Next-gen bioinformatics tool enables big data analysis without programming expertise
A new data analysis tool developed by researchers at The University of Texas MD Anderson Cancer Center incorporates a user-friendly, natural-language interface to allow biomedical researchers without specialized expertise in bioinformatics or programming languages to conduct intuitive analysis of large datasets.
The open-access, artificial intelligence (AI)-driven program, called DrBioRight, was created to lower barriers for all researchers to make full use of the increasingly large amounts of data generated in modern research methods. A report of this platform was published today in Cancer Cell.
“We felt that we could improve the current model for conducting routine bioinformatics analysis and greatly speed up turnaround time by creating a tool that any researcher could use,” said Han Liang, Ph.D., professor of Bioinformatics and Computational Biology. “Our long-term goal for DrBioRight is to be an intelligent collaborator for every researcher.”
High-throughput technologies used in modern biomedical research generate large, complex datasets that provide comprehensive information about patients, animal models or cell lines being studied. These may include, for example, studying the whole of genetic information (genomics), gene expression (transcriptomics), or protein expression (proteomics).
Because these “omics” datasets are so complex, it can be challenging to answer specific biological questions without specialized analytical approaches, explained Liang. These analyses are usually done with using a computer script written in a variety of programming languages, which requires some understanding of both programming and bioinformatics.
Bioinformaticians can help to navigate and process these complex datasets, but the work can be time consuming. Therefore, the research team developed DrBioRight to enable researchers to more easily conduct routine analyses of their own data through a user-friendly chat interface with natural-language interactions.

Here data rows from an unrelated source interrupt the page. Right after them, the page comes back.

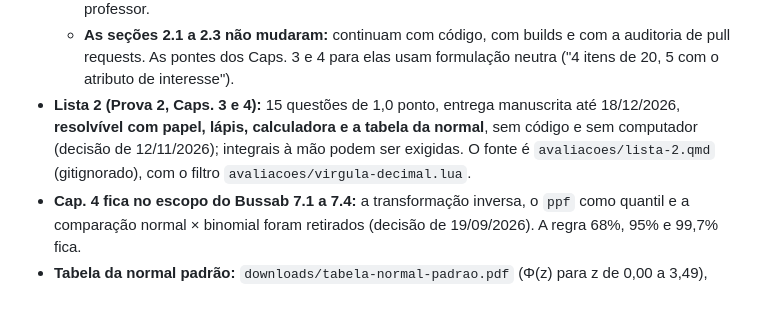
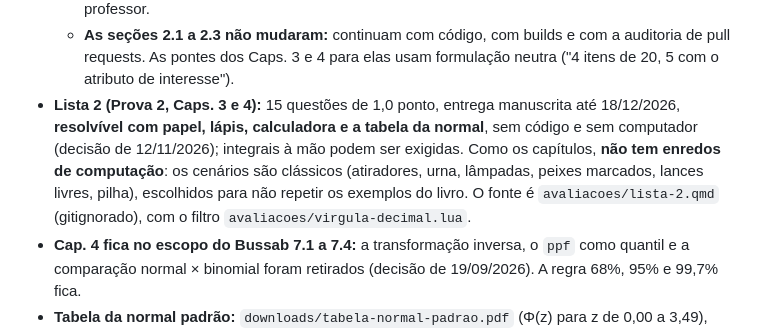
Before and after one commit to BragaD/UnDF-Bases3-Estatistica-202602, a Markdown page: CLAUDE.md, the part around the change. Drawn GitHub-style; blank space fills up the shorter version.

Commit message:
docs: Lista 2 sem enredos de computacao
Co-Authored-By: Claude Fable 5.2 <noreply@anthropic.com>
Claude-Session: https://claude.ai/code/session_01XYnw6xoQ6isHNhpotjrQ37

```diff
--- a/CLAUDE.md
+++ b/CLAUDE.md
@@ -56,7 +56,7 @@ Decisões que acompanham esse escopo:
   - **Os enredos do Bussab foram reconstituídos de memória**, porque o epub não estava no ambiente da sessão. Com o epub à mão, confira o Exemplo 6.1 (custos, venda, recuperação, sucata), o Exemplo 6.13, o Exemplo 5.8 e a pergunta do Exemplo 7.10 antes de acrescentar detalhe.
   - **Os notebooks `capitulo-03.ipynb` e `capitulo-04.ipynb` foram apagados** e o link do Colab saiu dos dois `index.qmd` de capítulo. Estão no histórico do git; não os recrie sem decisão do professor.
   - **As seções 2.1 a 2.3 não mudaram:** continuam com código, com builds e com a auditoria de pull requests. As pontes dos Caps. 3 e 4 para elas usam formulação neutra ("4 itens de 20, 5 com o atributo de interesse").
-- **Lista 2 (Prova 2, Caps. 3 e 4):** 15 questões de 1,0 ponto, entrega manuscrita até 18/12/2026, **resolvível com papel, lápis, calculadora e a tabela da normal**, sem código e sem computador (decisão de 12/11/2026); integrais à mão podem ser exigidas. O fonte é `avaliacoes/lista-2.qmd` (gitignorado), com o filtro `avaliacoes/virgula-decimal.lua`.
+- **Lista 2 (Prova 2, Caps. 3 e 4):** 15 questões de 1,0 ponto, entrega manuscrita até 18/12/2026, **resolvível com papel, lápis, calculadora e a tabela da normal**, sem código e sem computador (decisão de 12/11/2026); integrais à mão podem ser exigidas. Como os capítulos, **não tem enredos de computação**: os cenários são clássicos (atiradores, urna, lâmpadas, peixes marcados, lances livres, pilha), escolhidos para não repetir os exemplos do livro. O fonte é `avaliacoes/lista-2.qmd` (gitignorado), com o filtro `avaliacoes/virgula-decimal.lua`.
 - **Cap. 4 fica no escopo do Bussab 7.1 a 7.4:** a transformação inversa, o `ppf` como quantil e a comparação normal × binomial foram retirados (decisão de 19/09/2026). A regra 68%, 95% e 99,7% fica.
 - **Tabela da normal padrão:** `downloads/tabela-normal-padrao.pdf` (Φ(z) para z de 0,00 a 3,49), gerada uma vez por `scripts/gerar-tabela-normal.py`, servida pelo site (`project.resources`) e com link e explicação de uso na seção 4.5.
 - **Datas de consulta externas não vão para o texto** (ex.: preços da Mega-Sena): o que importa é o valor atual quando o aluno usa o material.
```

The natural language-oriented program allows users to ask questions of the program as if they were speaking naturally rather than in complex programming languages, explained Liang.
DrBioRight is freely available to academic researchers. Initially, the program has a number of modules ready-built to handle the most common types of bioinformatics questions and includes some of most frequently used public cancer datasets available, such as The Cancer Genome Atlas and Cancer Cell Line Encyclopedia.
As a confirmation of the approach, the researchers replicated the analysis of a classic cancer genomics paper using DrBioRight and found it to accurately reproduce the previously published results.
Because the program is driven by AI, it also has the ability to learn from each inquiry and improve analysis, becoming a more useful tool over time. Going forward, the researchers hope to improve DrBioRight to enable users to analyze their own datasets as well as allow open development for new modules.
“As we work to improve the program, we also want to enable other bioinformaticians to contribute their algorithms and teach DrBioRight,” said Liang. “Involvement from the entire research community will help to create a tool that is useful in answering complex research questions more efficiently.”